* _EXERCISE OBJECTIVE_:
Take the records below and write them out again exactly.

[SUPPLIED DATA — start]

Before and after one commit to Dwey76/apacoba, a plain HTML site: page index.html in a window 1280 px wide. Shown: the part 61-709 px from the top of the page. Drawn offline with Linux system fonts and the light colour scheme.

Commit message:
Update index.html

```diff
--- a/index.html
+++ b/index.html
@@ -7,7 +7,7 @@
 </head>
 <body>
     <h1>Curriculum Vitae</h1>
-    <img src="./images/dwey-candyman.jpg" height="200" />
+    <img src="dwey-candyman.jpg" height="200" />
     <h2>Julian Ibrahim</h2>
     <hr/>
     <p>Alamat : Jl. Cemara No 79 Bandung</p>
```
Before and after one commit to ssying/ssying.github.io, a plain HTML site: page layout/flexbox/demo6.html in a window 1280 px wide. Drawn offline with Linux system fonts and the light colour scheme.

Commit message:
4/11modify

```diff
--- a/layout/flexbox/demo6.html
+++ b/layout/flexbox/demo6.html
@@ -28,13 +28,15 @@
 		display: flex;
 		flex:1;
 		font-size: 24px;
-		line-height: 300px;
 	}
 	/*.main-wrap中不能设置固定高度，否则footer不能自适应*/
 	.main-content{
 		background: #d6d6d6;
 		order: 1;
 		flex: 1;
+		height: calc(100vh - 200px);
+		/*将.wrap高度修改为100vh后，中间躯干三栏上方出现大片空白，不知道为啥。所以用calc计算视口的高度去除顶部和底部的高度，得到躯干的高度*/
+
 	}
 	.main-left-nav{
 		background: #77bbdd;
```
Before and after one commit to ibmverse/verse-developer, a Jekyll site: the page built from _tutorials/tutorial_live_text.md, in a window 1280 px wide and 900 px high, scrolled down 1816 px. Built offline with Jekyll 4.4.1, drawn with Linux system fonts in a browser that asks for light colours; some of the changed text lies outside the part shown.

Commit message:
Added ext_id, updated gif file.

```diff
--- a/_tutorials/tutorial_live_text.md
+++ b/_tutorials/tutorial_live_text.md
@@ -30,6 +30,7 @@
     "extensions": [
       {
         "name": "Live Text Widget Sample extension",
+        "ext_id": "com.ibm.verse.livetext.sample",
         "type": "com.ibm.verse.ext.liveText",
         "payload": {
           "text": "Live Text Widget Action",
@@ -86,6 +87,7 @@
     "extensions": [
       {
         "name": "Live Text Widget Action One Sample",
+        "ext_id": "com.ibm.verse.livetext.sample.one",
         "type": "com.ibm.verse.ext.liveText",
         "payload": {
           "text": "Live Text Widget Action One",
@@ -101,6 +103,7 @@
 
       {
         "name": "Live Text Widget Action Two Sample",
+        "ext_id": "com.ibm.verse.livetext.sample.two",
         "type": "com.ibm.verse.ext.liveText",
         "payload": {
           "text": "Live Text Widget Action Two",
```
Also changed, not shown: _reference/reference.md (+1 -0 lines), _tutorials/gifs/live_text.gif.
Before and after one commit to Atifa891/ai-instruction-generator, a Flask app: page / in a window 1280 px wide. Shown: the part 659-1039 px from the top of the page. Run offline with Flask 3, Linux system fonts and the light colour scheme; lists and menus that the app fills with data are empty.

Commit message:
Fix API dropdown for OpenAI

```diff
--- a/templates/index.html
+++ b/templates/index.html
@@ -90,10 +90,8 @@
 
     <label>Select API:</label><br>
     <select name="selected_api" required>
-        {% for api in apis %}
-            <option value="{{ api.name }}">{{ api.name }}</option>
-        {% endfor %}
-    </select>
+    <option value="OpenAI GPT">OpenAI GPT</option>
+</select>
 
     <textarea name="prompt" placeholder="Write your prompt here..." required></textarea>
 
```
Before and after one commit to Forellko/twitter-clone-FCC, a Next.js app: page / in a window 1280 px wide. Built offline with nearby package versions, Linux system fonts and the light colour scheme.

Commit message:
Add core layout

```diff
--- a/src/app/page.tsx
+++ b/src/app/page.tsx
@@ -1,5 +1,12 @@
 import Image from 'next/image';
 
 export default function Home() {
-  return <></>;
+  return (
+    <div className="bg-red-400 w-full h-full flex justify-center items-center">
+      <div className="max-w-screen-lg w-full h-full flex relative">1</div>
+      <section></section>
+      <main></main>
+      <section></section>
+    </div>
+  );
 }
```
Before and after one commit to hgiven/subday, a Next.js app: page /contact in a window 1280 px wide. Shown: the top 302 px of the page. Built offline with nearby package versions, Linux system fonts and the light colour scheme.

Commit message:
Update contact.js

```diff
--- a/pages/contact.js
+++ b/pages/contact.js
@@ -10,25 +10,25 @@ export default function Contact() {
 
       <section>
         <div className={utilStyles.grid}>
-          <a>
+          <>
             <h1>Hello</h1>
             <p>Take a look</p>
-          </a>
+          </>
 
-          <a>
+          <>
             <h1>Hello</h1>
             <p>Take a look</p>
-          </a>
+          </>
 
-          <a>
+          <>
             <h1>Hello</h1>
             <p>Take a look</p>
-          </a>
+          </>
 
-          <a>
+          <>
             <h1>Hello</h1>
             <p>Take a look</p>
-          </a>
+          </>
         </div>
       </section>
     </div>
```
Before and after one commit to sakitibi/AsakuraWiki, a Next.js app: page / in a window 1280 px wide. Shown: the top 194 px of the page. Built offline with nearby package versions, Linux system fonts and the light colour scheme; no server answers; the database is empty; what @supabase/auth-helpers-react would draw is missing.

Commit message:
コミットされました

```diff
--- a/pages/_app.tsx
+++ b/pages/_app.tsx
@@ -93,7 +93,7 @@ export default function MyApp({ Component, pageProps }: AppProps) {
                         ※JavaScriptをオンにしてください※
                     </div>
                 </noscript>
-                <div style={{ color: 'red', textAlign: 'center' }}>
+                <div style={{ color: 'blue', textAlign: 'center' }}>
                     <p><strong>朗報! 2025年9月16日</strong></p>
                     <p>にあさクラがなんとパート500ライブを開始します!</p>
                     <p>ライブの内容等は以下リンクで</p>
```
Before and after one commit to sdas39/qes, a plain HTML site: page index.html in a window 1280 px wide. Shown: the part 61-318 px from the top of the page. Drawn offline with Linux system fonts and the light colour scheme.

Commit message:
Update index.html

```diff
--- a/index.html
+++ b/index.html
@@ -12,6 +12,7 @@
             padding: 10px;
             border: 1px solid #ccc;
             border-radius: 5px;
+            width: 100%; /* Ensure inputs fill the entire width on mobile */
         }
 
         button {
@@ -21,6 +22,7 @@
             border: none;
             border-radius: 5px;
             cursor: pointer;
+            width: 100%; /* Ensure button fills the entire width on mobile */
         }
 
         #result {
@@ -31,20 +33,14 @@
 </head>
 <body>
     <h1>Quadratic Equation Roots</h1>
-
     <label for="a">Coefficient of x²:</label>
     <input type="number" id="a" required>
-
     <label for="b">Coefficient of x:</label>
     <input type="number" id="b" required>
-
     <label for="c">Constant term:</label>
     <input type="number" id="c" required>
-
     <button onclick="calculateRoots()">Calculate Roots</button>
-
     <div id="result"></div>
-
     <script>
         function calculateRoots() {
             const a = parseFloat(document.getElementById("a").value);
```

[SUPPLIED DATA — finish]

* _RESPONSE BOX_:
Before and after one commit to Dwey76/apacoba, a plain HTML site: page index.html in a window 1280 px wide. Shown: the part 61-709 px from the top of the page. Drawn offline with Linux system fonts and the light colour scheme.

Commit message:
Update index.html

```diff
--- a/index.html
+++ b/index.html
@@ -7,7 +7,7 @@
 </head>
 <body>
     <h1>Curriculum Vitae</h1>
-    <img src="./images/dwey-candyman.jpg" height="200" />
+    <img src="dwey-candyman.jpg" height="200" />
     <h2>Julian Ibrahim</h2>
     <hr/>
     <p>Alamat : Jl. Cemara No 79 Bandung</p>
```
Before and after one commit to ssying/ssying.github.io, a plain HTML site: page layout/flexbox/demo6.html in a window 1280 px wide. Drawn offline with Linux system fonts and the light colour scheme.

Commit message:
4/11modify

```diff
--- a/layout/flexbox/demo6.html
+++ b/layout/flexbox/demo6.html
@@ -28,13 +28,15 @@
 		display: flex;
 		flex:1;
 		font-size: 24px;
-		line-height: 300px;
 	}
 	/*.main-wrap中不能设置固定高度，否则footer不能自适应*/
 	.main-content{
 		background: #d6d6d6;
 		order: 1;
 		flex: 1;
+		height: calc(100vh - 200px);
+		/*将.wrap高度修改为100vh后，中间躯干三栏上方出现大片空白，不知道为啥。所以用calc计算视口的高度去除顶部和底部的高度，得到躯干的高度*/
+
 	}
 	.main-left-nav{
 		background: #77bbdd;
```
Before and after one commit to ibmverse/verse-developer, a Jekyll site: the page built from _tutorials/tutorial_live_text.md, in a window 1280 px wide and 900 px high, scrolled down 1816 px. Built offline with Jekyll 4.4.1, drawn with Linux system fonts in a browser that asks for light colours; some of the changed text lies outside the part shown.

Commit message:
Added ext_id, updated gif file.

```diff
--- a/_tutorials/tutorial_live_text.md
+++ b/_tutorials/tutorial_live_text.md
@@ -30,6 +30,7 @@
     "extensions": [
       {
         "name": "Live Text Widget Sample extension",
+        "ext_id": "com.ibm.verse.livetext.sample",
         "type": "com.ibm.verse.ext.liveText",
         "payload": {
           "text": "Live Text Widget Action",
@@ -86,6 +87,7 @@
     "extensions": [
       {
         "name": "Live Text Widget Action One Sample",
+        "ext_id": "com.ibm.verse.livetext.sample.one",
         "type": "com.ibm.verse.ext.liveText",
         "payload": {
           "text": "Live Text Widget Action One",
@@ -101,6 +103,7 @@
 
       {
         "name": "Live Text Widget Action Two Sample",
+        "ext_id": "com.ibm.verse.livetext.sample.two",
         "type": "com.ibm.verse.ext.liveText",
         "payload": {
           "text": "Live Text Widget Action Two",
```
Also changed, not shown: _reference/reference.md (+1 -0 lines), _tutorials/gifs/live_text.gif.
Before and after one commit to Atifa891/ai-instruction-generator, a Flask app: page / in a window 1280 px wide. Shown: the part 659-1039 px from the top of the page. Run offline with Flask 3, Linux system fonts and the light colour scheme; lists and menus that the app fills with data are empty.

Commit message:
Fix API dropdown for OpenAI

```diff
--- a/templates/index.html
+++ b/templates/index.html
@@ -90,10 +90,8 @@
 
     <label>Select API:</label><br>
     <select name="selected_api" required>
-        {% for api in apis %}
-            <option value="{{ api.name }}">{{ api.name }}</option>
-        {% endfor %}
-    </select>
+    <option value="OpenAI GPT">OpenAI GPT</option>
+</select>
 
     <textarea name="prompt" placeholder="Write your prompt here..." required></textarea>
 
```
Before and after one commit to Forellko/twitter-clone-FCC, a Next.js app: page / in a window 1280 px wide. Built offline with nearby package versions, Linux system fonts and the light colour scheme.

Commit message:
Add core layout

```diff
--- a/src/app/page.tsx
+++ b/src/app/page.tsx
@@ -1,5 +1,12 @@
 import Image from 'next/image';
 
 export default function Home() {
-  return <></>;
+  return (
+    <div className="bg-red-400 w-full h-full flex justify-center items-center">
+      <div className="max-w-screen-lg w-full h-full flex relative">1</div>
+      <section></section>
+      <main></main>
+      <section></section>
+    </div>
+  );
 }
```
Before and after one commit to hgiven/subday, a Next.js app: page /contact in a window 1280 px wide. Shown: the top 302 px of the page. Built offline with nearby package versions, Linux system fonts and the light colour scheme.

Commit message:
Update contact.js

```diff
--- a/pages/contact.js
+++ b/pages/contact.js
@@ -10,25 +10,25 @@ export default function Contact() {
 
       <section>
         <div className={utilStyles.grid}>
-          <a>
+          <>
             <h1>Hello</h1>
             <p>Take a look</p>
-          </a>
+          </>
 
-          <a>
+          <>
             <h1>Hello</h1>
             <p>Take a look</p>
-          </a>
+          </>
 
-          <a>
+          <>
             <h1>Hello</h1>
             <p>Take a look</p>
-          </a>
+          </>
 
-          <a>
+          <>
             <h1>Hello</h1>
             <p>Take a look</p>
-          </a>
+          </>
         </div>
       </section>
     </div>
```
Before and after one commit to sakitibi/AsakuraWiki, a Next.js app: page / in a window 1280 px wide. Shown: the top 194 px of the page. Built offline with nearby package versions, Linux system fonts and the light colour scheme; no server answers; the database is empty; what @supabase/auth-helpers-react would draw is missing.

Commit message:
コミットされました

```diff
--- a/pages/_app.tsx
+++ b/pages/_app.tsx
@@ -93,7 +93,7 @@ export default function MyApp({ Component, pageProps }: AppProps) {
                         ※JavaScriptをオンにしてください※
                     </div>
                 </noscript>
-                <div style={{ color: 'red', textAlign: 'center' }}>
+                <div style={{ color: 'blue', textAlign: 'center' }}>
                     <p><strong>朗報! 2025年9月16日</strong></p>
                     <p>にあさクラがなんとパート500ライブを開始します!</p>
                     <p>ライブの内容等は以下リンクで</p>
```
Before and after one commit to sdas39/qes, a plain HTML site: page index.html in a window 1280 px wide. Shown: the part 61-318 px from the top of the page. Drawn offline with Linux system fonts and the light colour scheme.

Commit message:
Update index.html

```diff
--- a/index.html
+++ b/index.html
@@ -12,6 +12,7 @@
             padding: 10px;
             border: 1px solid #ccc;
             border-radius: 5px;
+            width: 100%; /* Ensure inputs fill the entire width on mobile */
         }
 
         button {
@@ -21,6 +22,7 @@
             border: none;
             border-radius: 5px;
             cursor: pointer;
+            width: 100%; /* Ensure button fills the entire width on mobile */
         }
 
         #result {
@@ -31,20 +33,14 @@
 </head>
 <body>
     <h1>Quadratic Equation Roots</h1>
-
     <label for="a">Coefficient of x²:</label>
     <input type="number" id="a" required>
-
     <label for="b">Coefficient of x:</label>
     <input type="number" id="b" required>
-
     <label for="c">Constant term:</label>
     <input type="number" id="c" required>
-
     <button onclick="calculateRoots()">Calculate Roots</button>
-
     <div id="result"></div>
-
     <script>
         function calculateRoots() {
             const a = parseFloat(document.getElementById("a").value);
```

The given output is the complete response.